Work to complete: Copy the data that appears below exactly. Drop the pictures.

Before-and-after change data:
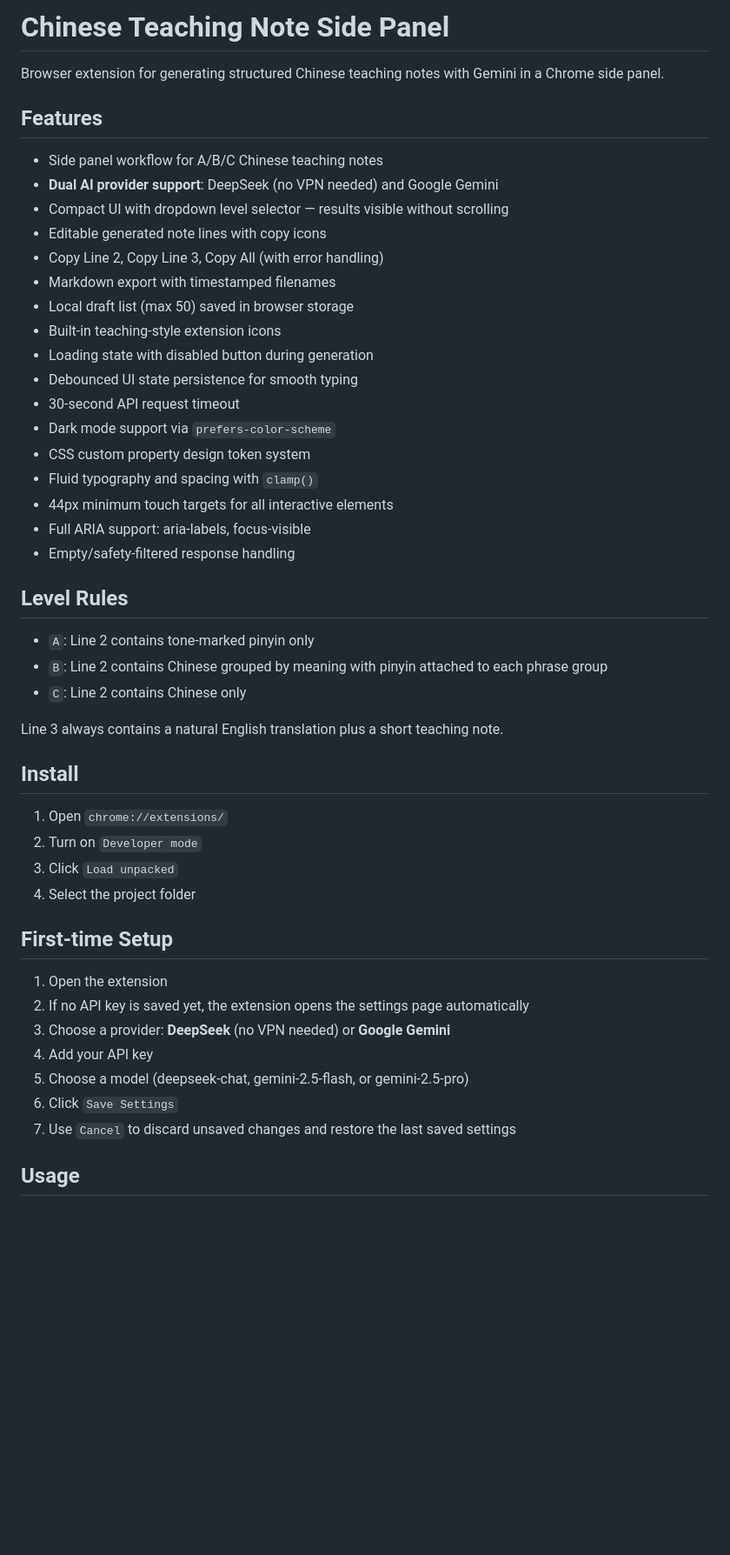
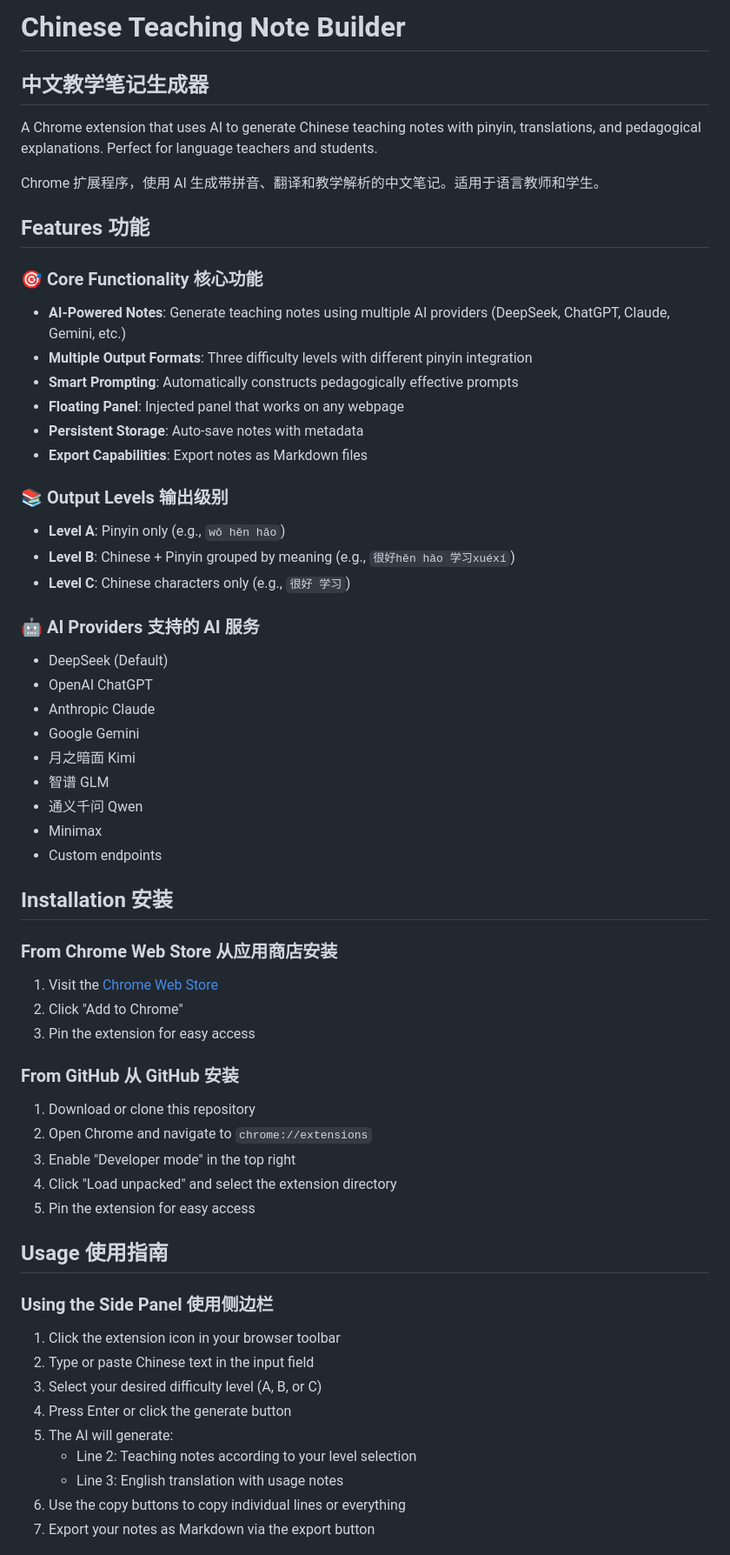
Before and after one commit to shengdabai/teaching-notes-sidebar, a Markdown page: README.md, the part around one of its changes. Shown at 87% size. Rendered like a GitHub page; blank space fills up the shorter version.

Commit message:
Add bilingual README

```diff
--- a/README.md
+++ b/README.md
@@ -1,51 +1,60 @@
-# Chinese Teaching Note Side Panel
+# Chinese Teaching Note Builder
+## 中文教学笔记生成器
 
-Browser extension for generating structured Chinese teaching notes with Gemini in a Chrome side panel.
+A Chrome extension that uses AI to generate Chinese teaching notes with pinyin, translations, and pedagogical explanations. Perfect for language teachers and students.
 
-## Features
+Chrome 扩展程序，使用 AI 生成带拼音、翻译和教学解析的中文笔记。适用于语言教师和学生。
 
-- Side panel workflow for A/B/C Chinese teaching notes
-- **Dual AI provider support**: DeepSeek (no VPN needed) and Google Gemini
-- Compact UI with dropdown level selector — results visible without scrolling
-- Editable generated note lines with copy icons
-- Copy Line 2, Copy Line 3, Copy All (with error handling)
-- Markdown export with timestamped filenames
-- Local draft list (max 50) saved in browser storage
-- Built-in teaching-style extension icons
-- Loading state with disabled button during generation
-- Debounced UI state persistence for smooth typing
-- 30-second API request timeout
-- Dark mode support via `prefers-color-scheme`
-- CSS custom property design token system
-- Fluid typography and spacing with `clamp()`
-- 44px minimum touch targets for all interactive elements
-- Full ARIA support: aria-labels, focus-visible
-- Empty/safety-filtered response handling
+## Features 功能
 
-## Level Rules
+### 🎯 Core Functionality 核心功能
+- **AI-Powered Notes**: Generate teaching notes using multiple AI providers (DeepSeek, ChatGPT, Claude, Gemini, etc.)
+- **Multiple Output Formats**: Three difficulty levels with different pinyin integration
+- **Smart Prompting**: Automatically constructs pedagogically effective prompts
+- **Floating Panel**: Injected panel that works on any webpage
+- **Persistent Storage**: Auto-save notes with metadata
+- **Export Capabilities**: Export notes as Markdown files
 
-- `A`: Line 2 contains tone-marked pinyin only
-- `B`: Line 2 contains Chinese grouped by meaning with pinyin attached to each phrase group
-- `C`: Line 2 contains Chinese only
+### 📚 Output Levels 输出级别
+- **Level A**: Pinyin only (e.g., `wǒ hěn hǎo`)
+- **Level B**: Chinese + Pinyin grouped by meaning (e.g., `很好hěn hǎo 学习xuéxí`)
+- **Level C**: Chinese characters only (e.g., `很好 学习`)
 
-Line 3 always contains a natural English translation plus a short teaching note.
+### 🤖 AI Providers 支持的 AI 服务
+- DeepSeek (Default)
+- OpenAI ChatGPT
+- Anthropic Claude
+- Google Gemini
+- 月之暗面 Kimi
+- 智谱 GLM
+- 通义千问 Qwen
+- Minimax
+- Custom endpoints
 
-## Install
+## Installation 安装
 
-1. Open `chrome://extensions/`
-2. Turn on `Developer mode`
-3. Click `Load unpacked`
-4. Select the project folder
+### From Chrome Web Store 从应用商店安装
+1. Visit the [Chrome Web Store](https://chrome.google.com/webstore/detail/chinese-teaching-note-builder)
+2. Click "Add to Chrome"
+3. Pin the extension for easy access
 
-## First-time Setup
+### From GitHub 从 GitHub 安装
+1. Download or clone this repository
+2. Open Chrome and navigate to `chrome://extensions`
+3. Enable "Developer mode" in the top right
+4. Click "Load unpacked" and select the extension directory
+5. Pin the extension for easy access
 
-1. Open the extension
-2. If no API key is saved yet, the extension opens the settings page automatically
-3. Choose a provider: **DeepSeek** (no VPN needed) or **Google Gemini**
-4. Add your API key
-5. Choose a model (deepseek-chat, gemini-2.5-flash, or gemini-2.5-pro)
-6. Click `Save Settings`
-7. Use `Cancel` to discard unsaved changes and restore the last saved settings
+## Usage 使用指南
 
-## Usage
+### Using the Side Panel 使用侧边栏
+1. Click the extension icon in your browser toolbar
+2. Type or paste Chinese text in the input field
+3. Select your desired difficulty level (A, B, or C)
+4. Press Enter or click the generate button
+5. The AI will generate:
+   - Line 2: Teaching notes according to your level selection
+   - Line 3: English translation with usage notes
+6. Use the copy buttons to copy individual lines or everything
+7. Export your notes as Markdown via the export button
 
```
Also changed, not shown: other parts of README.md (+100 -44 lines).
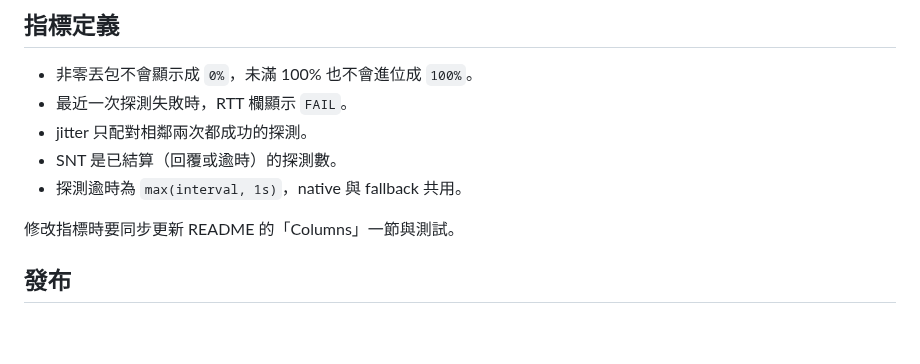
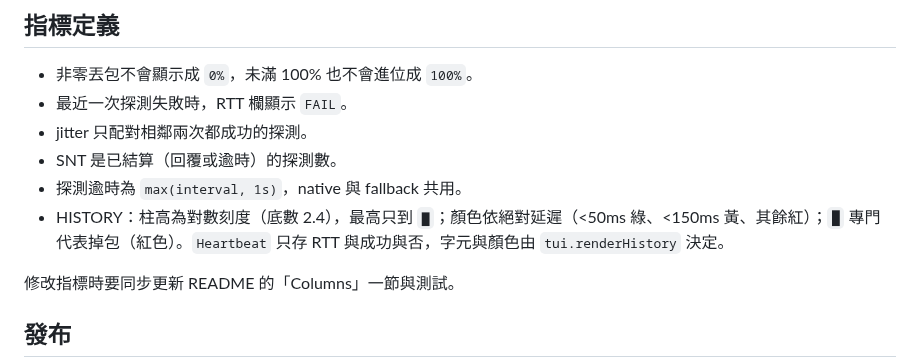
Before and after one commit to sinnoken/go-deadman, a Markdown page: CLAUDE.md, the part around the change. GitHub-like rendering; blank space fills up the shorter version.

```diff
--- a/CLAUDE.md
+++ b/CLAUDE.md
@@ -38,6 +38,7 @@ go test ./internal/monitor -run '^TestName$' -count=1
 - jitter 只配對相鄰兩次都成功的探測。
 - SNT 是已結算（回覆或逾時）的探測數。
 - 探測逾時為 `max(interval, 1s)`，native 與 fallback 共用。
+- HISTORY：柱高為對數刻度（底數 2.4），最高只到 `▇`；顏色依絕對延遲（<50ms 綠、<150ms 黃、其餘紅）；`█` 專門代表掉包（紅色）。`Heartbeat` 只存 RTT 與成功與否，字元與顏色由 `tui.renderHistory` 決定。
 
 修改指標時要同步更新 README 的「Columns」一節與測試。
 
```
Also changed, not shown: README.md (+1 -1 lines), docs/screenshot.png, 5 other files.
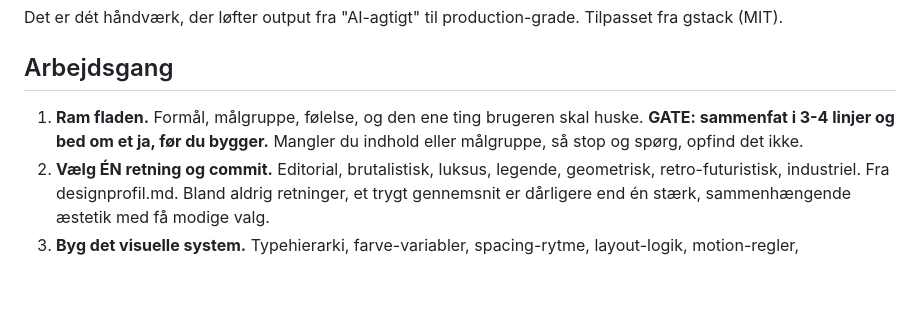
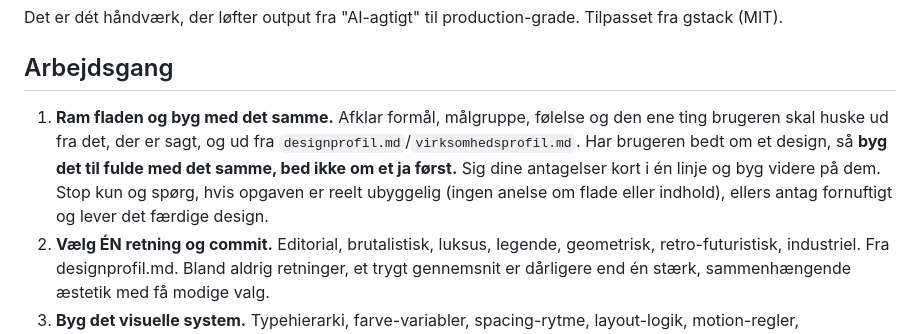
Before and after one commit to ThomasCilius/din-ai-organisation, a Markdown page: 10-it-og-udvikling/designbygger/SKILL.md, the part around the change. Drawn GitHub-style; blank space fills up the shorter version.

Commit message:
fix(designbygger): byg designet til fulde med det samme, ingen bekraeft-gate
Naar brugeren beder om et design, skal skillen producere det faerdige
design uden at bede om et ja foerst. Fjernet bekraeftelses-gaten i trin 1;
antag fornuftigt ud fra profilerne og lever, spoerg kun hvis reelt ubyggeligt.

```diff
--- a/10-it-og-udvikling/designbygger/SKILL.md
+++ b/10-it-og-udvikling/designbygger/SKILL.md
@@ -28,7 +28,7 @@ Det er dét håndværk, der løfter output fra "AI-agtigt" til production-grade.
 
 ## Arbejdsgang
 
-1. **Ram fladen.** Formål, målgruppe, følelse, og den ene ting brugeren skal huske. **GATE: sammenfat i 3-4 linjer og bed om et ja, før du bygger.** Mangler du indhold eller målgruppe, så stop og spørg, opfind det ikke.
+1. **Ram fladen og byg med det samme.** Afklar formål, målgruppe, følelse og den ene ting brugeren skal huske ud fra det, der er sagt, og ud fra `designprofil.md`/`virksomhedsprofil.md`. Har brugeren bedt om et design, så **byg det til fulde med det samme, bed ikke om et ja først.** Sig dine antagelser kort i én linje og byg videre på dem. Stop kun og spørg, hvis opgaven er reelt ubyggelig (ingen anelse om flade eller indhold), ellers antag fornuftigt og lever det færdige design.
 2. **Vælg ÉN retning og commit.** Editorial, brutalistisk, luksus, legende, geometrisk, retro-futuristisk, industriel. Fra designprofil.md. Bland aldrig retninger, et trygt gennemsnit er dårligere end én stærk, sammenhængende æstetik med få modige valg.
 3. **Byg det visuelle system.** Typehierarki, farve-variabler, spacing-rytme, layout-logik, motion-regler, overflade/skygge. Brug CSS-variabler, så det hænger sammen, når det vokser.
 4. **Komponér med intention.** Asymmetri hvor det skærper hierarki, overlap hvor det skaber dybde, whitespace hvor det giver fokus. Undgå at defaulte til et symmetrisk card-grid, medmindre det er klart det rigtige.
```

Expected answer:
Before and after one commit to shengdabai/teaching-notes-sidebar, a Markdown page: README.md, the part around one of its changes. Shown at 87% size. Rendered like a GitHub page; blank space fills up the shorter version.

Commit message:
Add bilingual README

```diff
--- a/README.md
+++ b/README.md
@@ -1,51 +1,60 @@
-# Chinese Teaching Note Side Panel
+# Chinese Teaching Note Builder
+## 中文教学笔记生成器
 
-Browser extension for generating structured Chinese teaching notes with Gemini in a Chrome side panel.
+A Chrome extension that uses AI to generate Chinese teaching notes with pinyin, translations, and pedagogical explanations. Perfect for language teachers and students.
 
-## Features
+Chrome 扩展程序，使用 AI 生成带拼音、翻译和教学解析的中文笔记。适用于语言教师和学生。
 
-- Side panel workflow for A/B/C Chinese teaching notes
-- **Dual AI provider support**: DeepSeek (no VPN needed) and Google Gemini
-- Compact UI with dropdown level selector — results visible without scrolling
-- Editable generated note lines with copy icons
-- Copy Line 2, Copy Line 3, Copy All (with error handling)
-- Markdown export with timestamped filenames
-- Local draft list (max 50) saved in browser storage
-- Built-in teaching-style extension icons
-- Loading state with disabled button during generation
-- Debounced UI state persistence for smooth typing
-- 30-second API request timeout
-- Dark mode support via `prefers-color-scheme`
-- CSS custom property design token system
-- Fluid typography and spacing with `clamp()`
-- 44px minimum touch targets for all interactive elements
-- Full ARIA support: aria-labels, focus-visible
-- Empty/safety-filtered response handling
+## Features 功能
 
-## Level Rules
+### 🎯 Core Functionality 核心功能
+- **AI-Powered Notes**: Generate teaching notes using multiple AI providers (DeepSeek, ChatGPT, Claude, Gemini, etc.)
+- **Multiple Output Formats**: Three difficulty levels with different pinyin integration
+- **Smart Prompting**: Automatically constructs pedagogically effective prompts
+- **Floating Panel**: Injected panel that works on any webpage
+- **Persistent Storage**: Auto-save notes with metadata
+- **Export Capabilities**: Export notes as Markdown files
 
-- `A`: Line 2 contains tone-marked pinyin only
-- `B`: Line 2 contains Chinese grouped by meaning with pinyin attached to each phrase group
-- `C`: Line 2 contains Chinese only
+### 📚 Output Levels 输出级别
+- **Level A**: Pinyin only (e.g., `wǒ hěn hǎo`)
+- **Level B**: Chinese + Pinyin grouped by meaning (e.g., `很好hěn hǎo 学习xuéxí`)
+- **Level C**: Chinese characters only (e.g., `很好 学习`)
 
-Line 3 always contains a natural English translation plus a short teaching note.
+### 🤖 AI Providers 支持的 AI 服务
+- DeepSeek (Default)
+- OpenAI ChatGPT
+- Anthropic Claude
+- Google Gemini
+- 月之暗面 Kimi
+- 智谱 GLM
+- 通义千问 Qwen
+- Minimax
+- Custom endpoints
 
-## Install
+## Installation 安装
 
-1. Open `chrome://extensions/`
-2. Turn on `Developer mode`
-3. Click `Load unpacked`
-4. Select the project folder
+### From Chrome Web Store 从应用商店安装
+1. Visit the [Chrome Web Store](https://chrome.google.com/webstore/detail/chinese-teaching-note-builder)
+2. Click "Add to Chrome"
+3. Pin the extension for easy access
 
-## First-time Setup
+### From GitHub 从 GitHub 安装
+1. Download or clone this repository
+2. Open Chrome and navigate to `chrome://extensions`
+3. Enable "Developer mode" in the top right
+4. Click "Load unpacked" and select the extension directory
+5. Pin the extension for easy access
 
-1. Open the extension
-2. If no API key is saved yet, the extension opens the settings page automatically
-3. Choose a provider: **DeepSeek** (no VPN needed) or **Google Gemini**
-4. Add your API key
-5. Choose a model (deepseek-chat, gemini-2.5-flash, or gemini-2.5-pro)
-6. Click `Save Settings`
-7. Use `Cancel` to discard unsaved changes and restore the last saved settings
+## Usage 使用指南
 
-## Usage
+### Using the Side Panel 使用侧边栏
+1. Click the extension icon in your browser toolbar
+2. Type or paste Chinese text in the input field
+3. Select your desired difficulty level (A, B, or C)
+4. Press Enter or click the generate button
+5. The AI will generate:
+   - Line 2: Teaching notes according to your level selection
+   - Line 3: English translation with usage notes
+6. Use the copy buttons to copy individual lines or everything
+7. Export your notes as Markdown via the export button
 
```
Also changed, not shown: other parts of README.md (+100 -44 lines).
Before and after one commit to sinnoken/go-deadman, a Markdown page: CLAUDE.md, the part around the change. GitHub-like rendering; blank space fills up the shorter version.

```diff
--- a/CLAUDE.md
+++ b/CLAUDE.md
@@ -38,6 +38,7 @@ go test ./internal/monitor -run '^TestName$' -count=1
 - jitter 只配對相鄰兩次都成功的探測。
 - SNT 是已結算（回覆或逾時）的探測數。
 - 探測逾時為 `max(interval, 1s)`，native 與 fallback 共用。
+- HISTORY：柱高為對數刻度（底數 2.4），最高只到 `▇`；顏色依絕對延遲（<50ms 綠、<150ms 黃、其餘紅）；`█` 專門代表掉包（紅色）。`Heartbeat` 只存 RTT 與成功與否，字元與顏色由 `tui.renderHistory` 決定。
 
 修改指標時要同步更新 README 的「Columns」一節與測試。
 
```
Also changed, not shown: README.md (+1 -1 lines), docs/screenshot.png, 5 other files.
Before and after one commit to ThomasCilius/din-ai-organisation, a Markdown page: 10-it-og-udvikling/designbygger/SKILL.md, the part around the change. Drawn GitHub-style; blank space fills up the shorter version.

Commit message:
fix(designbygger): byg designet til fulde med det samme, ingen bekraeft-gate
Naar brugeren beder om et design, skal skillen producere det faerdige
design uden at bede om et ja foerst. Fjernet bekraeftelses-gaten i trin 1;
antag fornuftigt ud fra profilerne og lever, spoerg kun hvis reelt ubyggeligt.

```diff
--- a/10-it-og-udvikling/designbygger/SKILL.md
+++ b/10-it-og-udvikling/designbygger/SKILL.md
@@ -28,7 +28,7 @@ Det er dét håndværk, der løfter output fra "AI-agtigt" til production-grade.
 
 ## Arbejdsgang
 
-1. **Ram fladen.** Formål, målgruppe, følelse, og den ene ting brugeren skal huske. **GATE: sammenfat i 3-4 linjer og bed om et ja, før du bygger.** Mangler du indhold eller målgruppe, så stop og spørg, opfind det ikke.
+1. **Ram fladen og byg med det samme.** Afklar formål, målgruppe, følelse og den ene ting brugeren skal huske ud fra det, der er sagt, og ud fra `designprofil.md`/`virksomhedsprofil.md`. Har brugeren bedt om et design, så **byg det til fulde med det samme, bed ikke om et ja først.** Sig dine antagelser kort i én linje og byg videre på dem. Stop kun og spørg, hvis opgaven er reelt ubyggelig (ingen anelse om flade eller indhold), ellers antag fornuftigt og lever det færdige design.
 2. **Vælg ÉN retning og commit.** Editorial, brutalistisk, luksus, legende, geometrisk, retro-futuristisk, industriel. Fra designprofil.md. Bland aldrig retninger, et trygt gennemsnit er dårligere end én stærk, sammenhængende æstetik med få modige valg.
 3. **Byg det visuelle system.** Typehierarki, farve-variabler, spacing-rytme, layout-logik, motion-regler, overflade/skygge. Brug CSS-variabler, så det hænger sammen, når det vokser.
 4. **Komponér med intention.** Asymmetri hvor det skærper hierarki, overlap hvor det skaber dybde, whitespace hvor det giver fokus. Undgå at defaulte til et symmetrisk card-grid, medmindre det er klart det rigtige.
```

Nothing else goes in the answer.